Tag Archives: Cooper Hospital

Cooper Hospital

Listing Cooper’s Board Deals Companies Associated With The Hospital’s Trustees Have Gotten Some Of Its Largest Contracts

By Maureen Graham and Frederick Cusick (Philadelphia Inquirer)

Cooper Hospital Releases Report Citing $18.8 Million In Fraud

by Frederick Cusick and Maureen Graham (Philadelphia Inquirer)

Business Owner Pleads: Thomas J. Damadio Said He Helped Cooper Hospital Executives Launder Stolen Money

By Larry Lewis (Philadelphia Inquirer)

Cooper Hospital Fined in Medicare Fraud Case

By Roslyn Rudolph (Philadelphia Enquirer)

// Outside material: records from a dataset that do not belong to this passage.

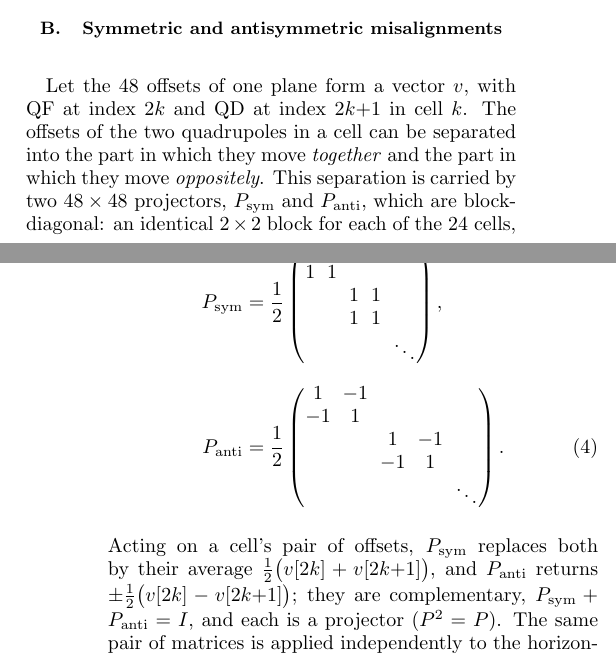
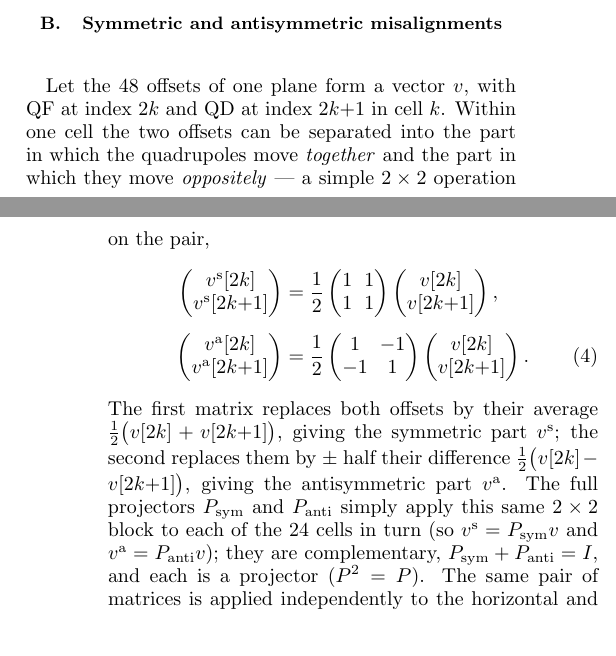
Before and after one commit to selcuk-hoo/manyetik_alan_olcumu, a LaTeX paper (makale_orbit_bastirma.tex): two parts of the columns of pages 3 and 4 of 12, joined at a grey line, cut so that both start at the same text, the shorter picture padded with empty space. Compiled offline with pdfLaTeX.

Commit message:
docs: Denklem 4 sadeleştirildi — 2x2 matrisin ofset çiftine etkisi (P·v)
48x48 blok-köşegen taslak yerine tek hücrenin 2x2 işlemi gösteriliyor:
(v^s pair) = ½[[1,1],[1,1]](v pair), (v^a pair) = ½[[1,-1],[-1,1]](v pair).
Kullanıcının hatırladığı daha sade P·v ilişkisi. Tam projektör bu 2x2
bloğu 24 hücreye uyguluyor (düzyazıda). Denklem 4↔6 bağı korundu.

```diff
--- a/makale_orbit_bastirma.tex
+++ b/makale_orbit_bastirma.tex
@@ -320,34 +320,26 @@ determine the signal.}
 \label{sec:symanti}
 
 Let the 48 offsets of one plane form a vector $v$, with QF at index $2k$ and
-QD at index $2k{+}1$ in cell $k$.  The offsets of the two quadrupoles in a
-cell can be separated into the part in which they move \emph{together} and the
-part in which they move \emph{oppositely}.  This separation is carried by two
-$48\times48$ projectors, $P_{\rm sym}$ and $P_{\rm anti}$, which are
-block-diagonal: an identical $2\times2$ block for each of the 24 cells, with
-zeros linking different cells,
+QD at index $2k{+}1$ in cell $k$.  Within one cell the two offsets can be
+separated into the part in which the quadrupoles move \emph{together} and the
+part in which they move \emph{oppositely} --- a simple $2\times2$ operation on
+the pair,
 \begin{align}
-  P_{\rm sym} &= \frac{1}{2}
-    \begin{pmatrix}
-      1 & 1 & & & \\
-      1 & 1 & & & \\
-        &   & 1 & 1 & \\
-        &   & 1 & 1 & \\
-        &   &   &   & \ddots
-    \end{pmatrix},
+  \begin{pmatrix} v^{\rm s}[2k] \\ v^{\rm s}[2k{+}1] \end{pmatrix}
+    &= \frac12\begin{pmatrix} 1 & 1 \\ 1 & 1 \end{pmatrix}
+       \begin{pmatrix} v[2k] \\ v[2k{+}1] \end{pmatrix},
   \nonumber\\[4pt]
-  P_{\rm anti} &= \frac{1}{2}
-    \begin{pmatrix}
-      1 & -1 & & & \\
-      -1 & 1 & & & \\
-        &   & 1 & -1 & \\
-        &   & -1 & 1 & \\
-        &   &   &   & \ddots
-    \end{pmatrix}.
+  \begin{pmatrix} v^{\rm a}[2k] \\ v^{\rm a}[2k{+}1] \end{pmatrix}
+    &= \frac12\begin{pmatrix} 1 & -1 \\ -1 & 1 \end{pmatrix}
+       \begin{pmatrix} v[2k] \\ v[2k{+}1] \end{pmatrix} .
   \label{eq:projectors}
 \end{align}
-Acting on a cell's pair of offsets, $P_{\rm sym}$ replaces both by their
-average $\tfrac12\big(v[2k]+v[2k{+}1]\big)$, and $P_{\rm anti}$ returns
-$\pm\tfrac12\big(v[2k]-v[2k{+}1]\big)$; they are complementary,
-$P_{\rm sym}+P_{\rm anti}=I$, and each is a projector
-($P^2 = P$).  The same pair of matrices is applied independently to the
+The first matrix replaces both offsets by their average
+$\tfrac12\big(v[2k]+v[2k{+}1]\big)$, giving the symmetric part $v^{\rm s}$; the
+second replaces them by $\pm$ half their difference
+$\tfrac12\big(v[2k]-v[2k{+}1]\big)$, giving the antisymmetric part $v^{\rm a}$.
+The full projectors $P_{\rm sym}$ and $P_{\rm anti}$ simply apply this same
+$2\times2$ block to each of the 24 cells in turn (so $v^{\rm s} = P_{\rm sym}v$
+and $v^{\rm a} = P_{\rm anti}v$); they are complementary,
+$P_{\rm sym}+P_{\rm anti}=I$, and each is a projector ($P^2 = P$).  The same
+pair of matrices is applied independently to the horizontal and to the
```
Also changed, not shown: makale_orbit_bastirma.pdf, makale_orbit_bastirma.tex (12 more changed lines).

Cooper Health System Pays $12.6 Million To Resolve False Claims Lawsuit Over Kickbacks Paid To Referring Physicians

PR Newswire

The Troubles at Cooper Continue, Part 1: Historical Background

by Roy M. Poses, M.D. (Health Care Renewal)

The Troubles at Cooper Continue, Part 2: Since 2005

by Roy M. Poses, M.D. (Health Care Renewal)

Powerful Medicine: How George Norcross Used His political Muscle to Pump Up Once-Ailing Cooper Hospital

by James Osborne and Craig R. McCoy (Philadelphia Inquirer)

Christie’s Chief of Staff Headed to Cooper Hospital Job

by Maddie Hanna and Andrew Seidman (Philadelphia Inquirer)

Christie Signs Bill Giving EMS contract to Hospital Chaired by Power Broker Norcross

By Susan K. Livio (NJ Advance Media for NJ.com)

N.J., Christie Sued Over Law that Allows Just Three Paramedic Providers Statewide

by Jared Shelly (Philadelphia Magazine)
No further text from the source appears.